While we’re on the subject of befuddled tourists, check out Of Battlefields and Bibliophiles for a horror story from Little Bighorn.
Since people seem to have gotten a kick out of the Legend of Virginia Beach, here are a few other anecdotes from the good old days when I worked at a Lincoln/Civil War museum. Once again, these stories are all, unfortunately, true.
- When I was an undergraduate intern, one of the first projects with which I was involved was an exhibit on black troops in the Union Army. One day a visitor marched into the lobby in a huff and demanded to know why that exhibit didn’t include any information about Confederate soldiers.
- On a related note, another guy once asked why the museum—the Abraham Lincoln Library and Museum, mind you—didn’t give equal space to Jefferson Davis.
- I answered my phone one morning and took a call from a gentleman who demanded to speak to the museum’s director in order to correct him on a point of history. When I asked him to be a little more specific, he told me that he had watched an interview with the director on C-SPAN and took issue with a remark about Lincoln’s presidency. Turned out he thought he’d called the Abraham Lincoln Presidential Library and Museum in Springfield, IL. I gave him their main number and wished him good luck. That was back when Richard Norton Smith was running the ALPLM; I wonder if the guy ever managed to get hold of him. If he did…sorry about that, Dr. Smith.
- A woman sent us a letter with detailed recommendations about improving the tours we offered to school groups. She suggested we give each child a kepi, a uniform coat, and a toy musket to take home with them. Alas, she didn’t suggest how we should pay for all this.
- A visitor asked me if we ever “got into trouble” for having a Lincoln museum in a Confederate state. In retrospect, I wish I’d asked him with whom we could have gotten into trouble. The guys who hanged the East Tennessee bridge burners in 1861, maybe?
- A surprisingly large number of visitors informed me that they were direct descendants of Lincoln, whose last undisputed descendant died in 1985.
- Another surprising thing was the number of panicked high school students who e-mailed me to ask if I could send them “all the stuff you have about Abraham Lincoln” for an assignment. Conscientious fellow that I am, I eventually put together a standardized packet of material for these requests. I didn’t manage to get “all the stuff” we had into it, but in my defense, that would’ve been a heck of a lot of stuff.

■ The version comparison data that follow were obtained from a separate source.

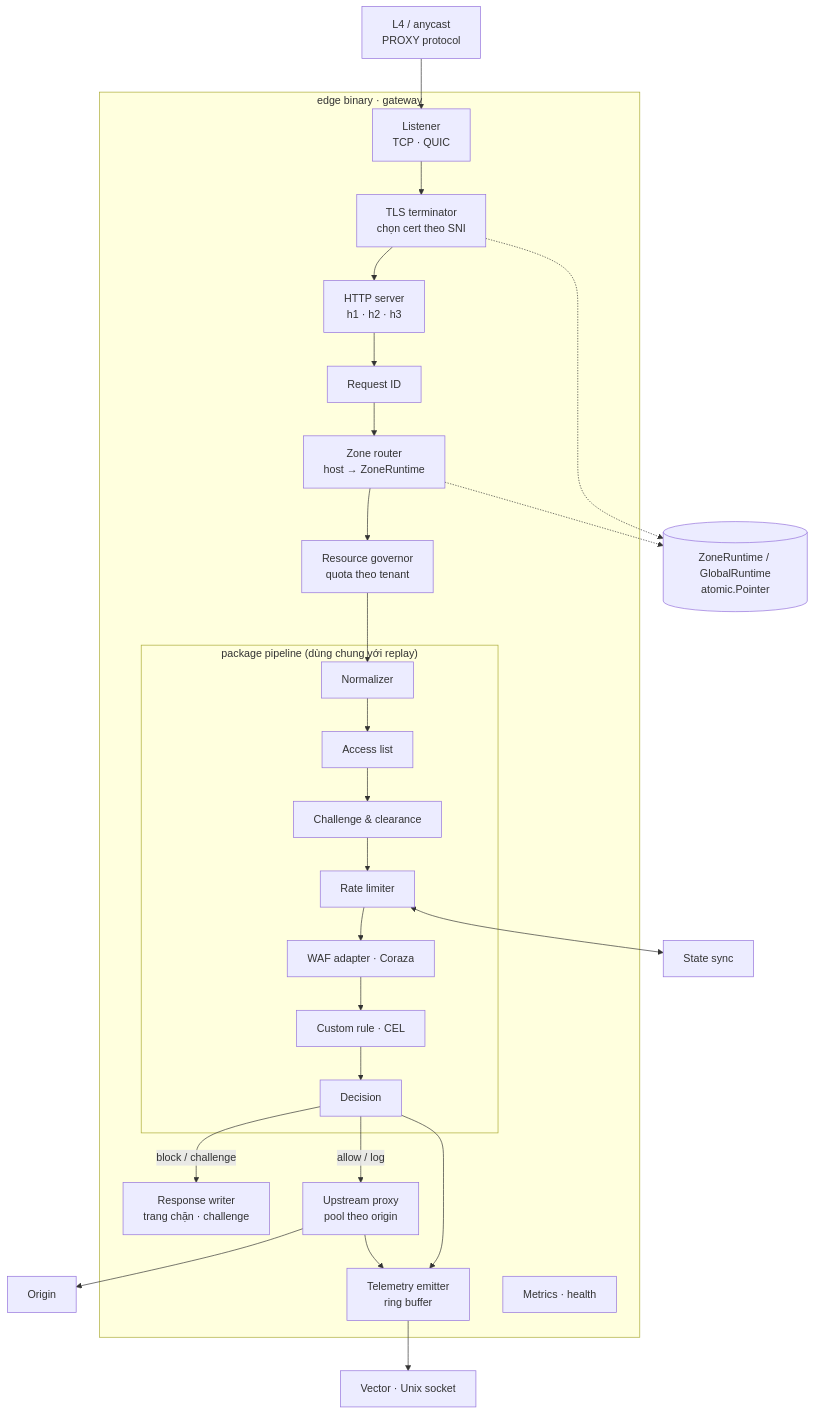
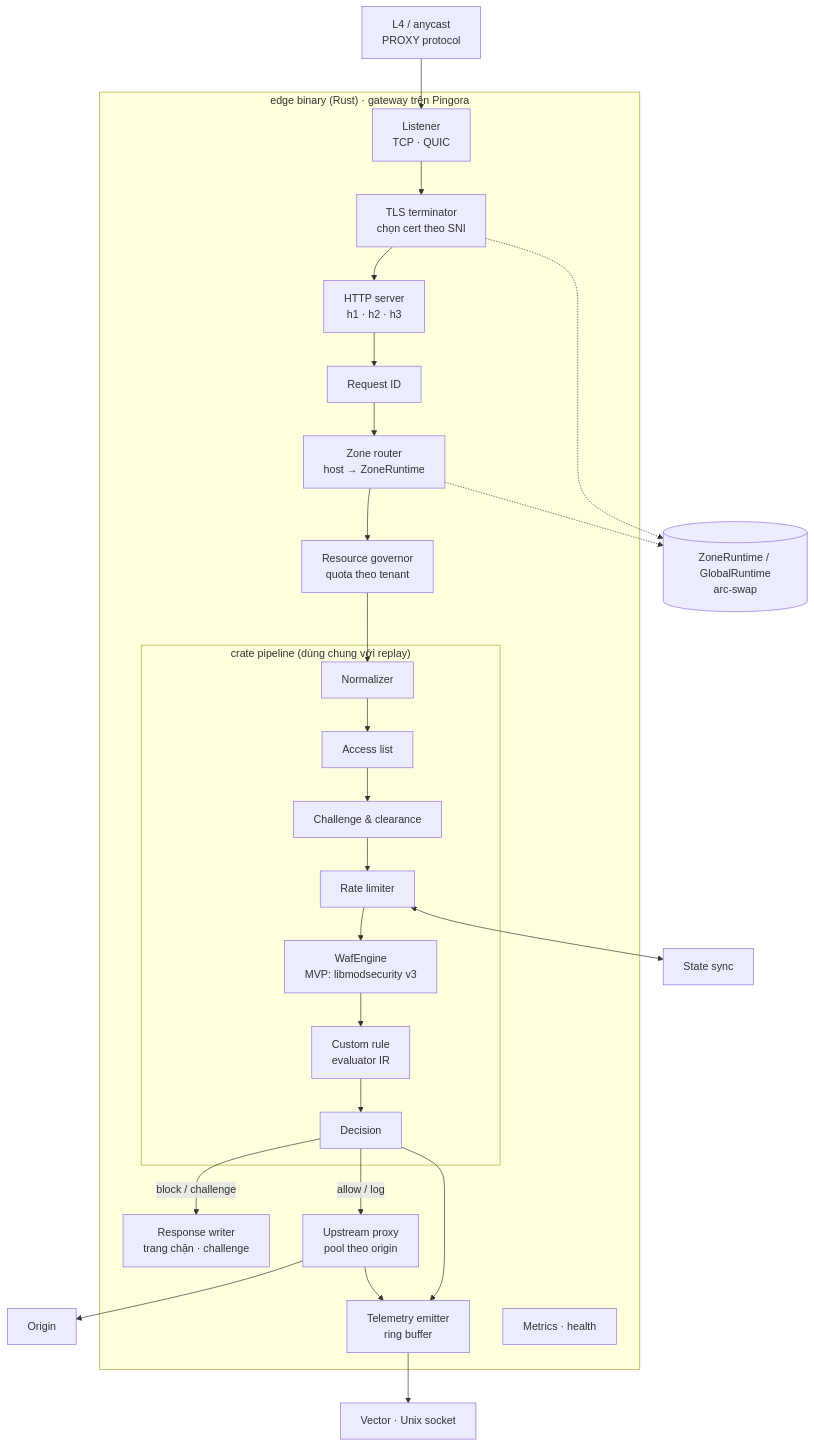
The diagram in docs/architecture/05-building-blocks/08-components/01-edge-gateway.md (metap-org/metap-demo-waf), drawn with Mermaid before and after one commit. The commit also changed other lines of this file and 22 other files, not shown here.

First line of the commit message:
docs: choose languages per workload, move the edge to Rust

````diff
--- a/docs/architecture/05-building-blocks/08-components/01-edge-gateway.md
+++ b/docs/architecture/05-building-blocks/08-components/01-edge-gateway.md
@@ -10,39 +10,39 @@
 ```mermaid
 flowchart TB
     lb["L4 / anycast<br/>PROXY protocol"]
-    subgraph GW["edge binary · gateway"]
+    subgraph GW["edge binary (Rust) · gateway trên Pingora"]
         lst["Listener<br/>TCP · QUIC"]
         tls["TLS terminator<br/>chọn cert theo SNI"]
         http["HTTP server<br/>h1 · h2 · h3"]
         rid["Request ID"]
         zr["Zone router<br/>host → ZoneRuntime"]
         gov["Resource governor<br/>quota theo tenant"]
-        subgraph PIPE["package pipeline (dùng chung với replay)"]
+        subgraph PIPE["crate pipeline (dùng chung với replay)"]
             norm["Normalizer"]
             acl["Access list"]
             uam["Challenge & clearance"]
             rl["Rate limiter"]
-            waf["WAF adapter · Coraza"]
-            cel["Custom rule · CEL"]
+            waf["WafEngine<br/>MVP: libmodsecurity v3"]
+            cel["Custom rule<br/>evaluator IR"]
             dec["Decision"]
         end
         resp["Response writer<br/>trang chặn · challenge"]
         up["Upstream proxy<br/>pool theo origin"]
         tel["Telemetry emitter<br/>ring buffer"]
         met["Metrics · health"]
     end
-    snap[("ZoneRuntime / GlobalRuntime<br/>atomic.Pointer")]
+    snap[("ZoneRuntime / GlobalRuntime<br/>arc-swap")]
     sync["State sync"]
     vec["Vector · Unix socket"]
     origin["Origin"]
 
     lb --> lst --> tls --> http --> rid --> zr --> gov --> norm --> acl --> uam --> rl --> waf --> cel --> dec
     dec -->|block / challenge| resp
     dec -->|allow / log| up --> origin
     tls -.-> snap
     zr -.-> snap
     rl <--> sync
     dec --> tel
     up --> tel
     tel --> vec
 ```
````
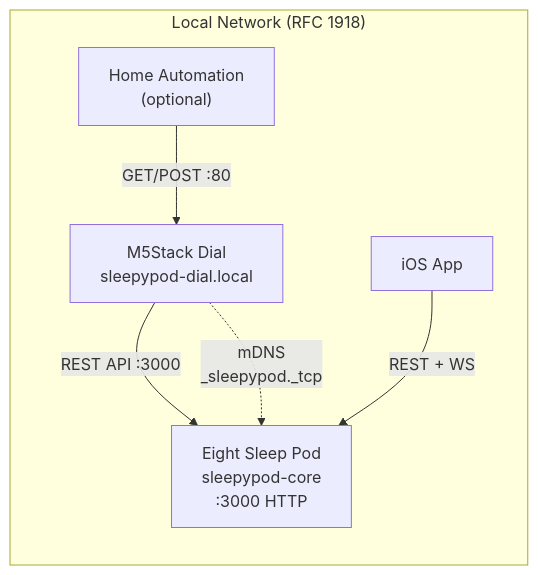
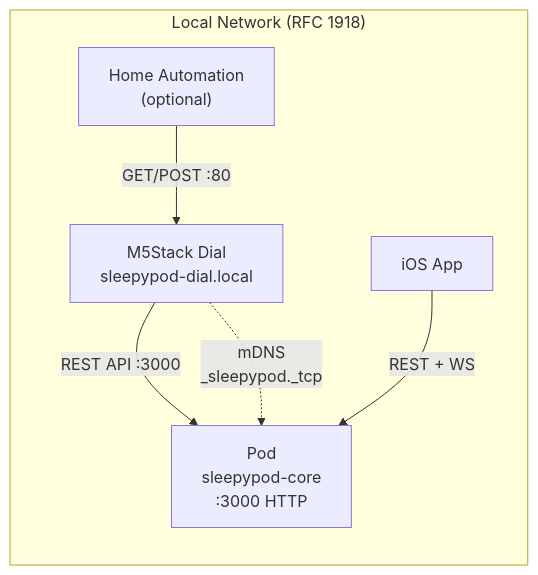
One commit to sleepypod/m5-rotary-dial changed the first of 6 diagrams in docs/architecture.md. Above: the diagram before and after it, drawn with Mermaid. The commit also changed other lines of this file and 5 other files, not shown here.

````diff
--- a/docs/architecture.md
+++ b/docs/architecture.md
@@ -11,15 +11,15 @@
 ```mermaid
 graph LR
     subgraph LAN["Local Network (RFC 1918)"]
         Dial["M5Stack Dial<br/>sleepypod-dial.local"]
-        Pod["Eight Sleep Pod<br/>sleepypod-core<br/>:3000 HTTP"]
+        Pod["Pod<br/>sleepypod-core<br/>:3000 HTTP"]
         Phone["iOS App"]
         HA["Home Automation<br/>(optional)"]
     end
 
     Dial -- "REST API :3000" --> Pod
     Phone -- "REST + WS" --> Pod
     HA -- "GET/POST :80" --> Dial
 
     Dial -. "mDNS<br/>_sleepypod._tcp" .-> Pod
 ```
````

- Finally, here’s the only story that rivals the one about the Virginia Beach guy. One of the items in the museum’s collection is a portrait of Mary Todd Lincoln. Painted by her niece Katherine Helm in 1925, it depicts Mary as she would have appeared on her wedding day. Two ladies came out of the gallery one day and informed me that the exhibit label for this painting contained a typographical error. Surely, they said, Mary Todd Lincoln was dead by 1925. Indeed she was; it had not occurred to them that artists occasionally paint pictures of people who are no longer alive. When I pointed this out, they remarked that they had “fixed it.” Alarmed, I ran to the gallery and looked at the label. Sure enough, one of them had taken an ink pen, marked an “X” over the date, and written “1825” above it. (For the record, Mary Todd Lincoln did not get married in 1825. Child marriage never really took off in nineteenth-century Lexington.)
I don’t want you to get the impression that my basic attitude toward visitors was one of disdain. I miss doing public history, and it was both an honor and a pleasure to share the past with people on a daily basis. These days, when I find myself at a museum or a site, I’m the one on the other side of the admission counter. I just hope I never take an ink pen to a label.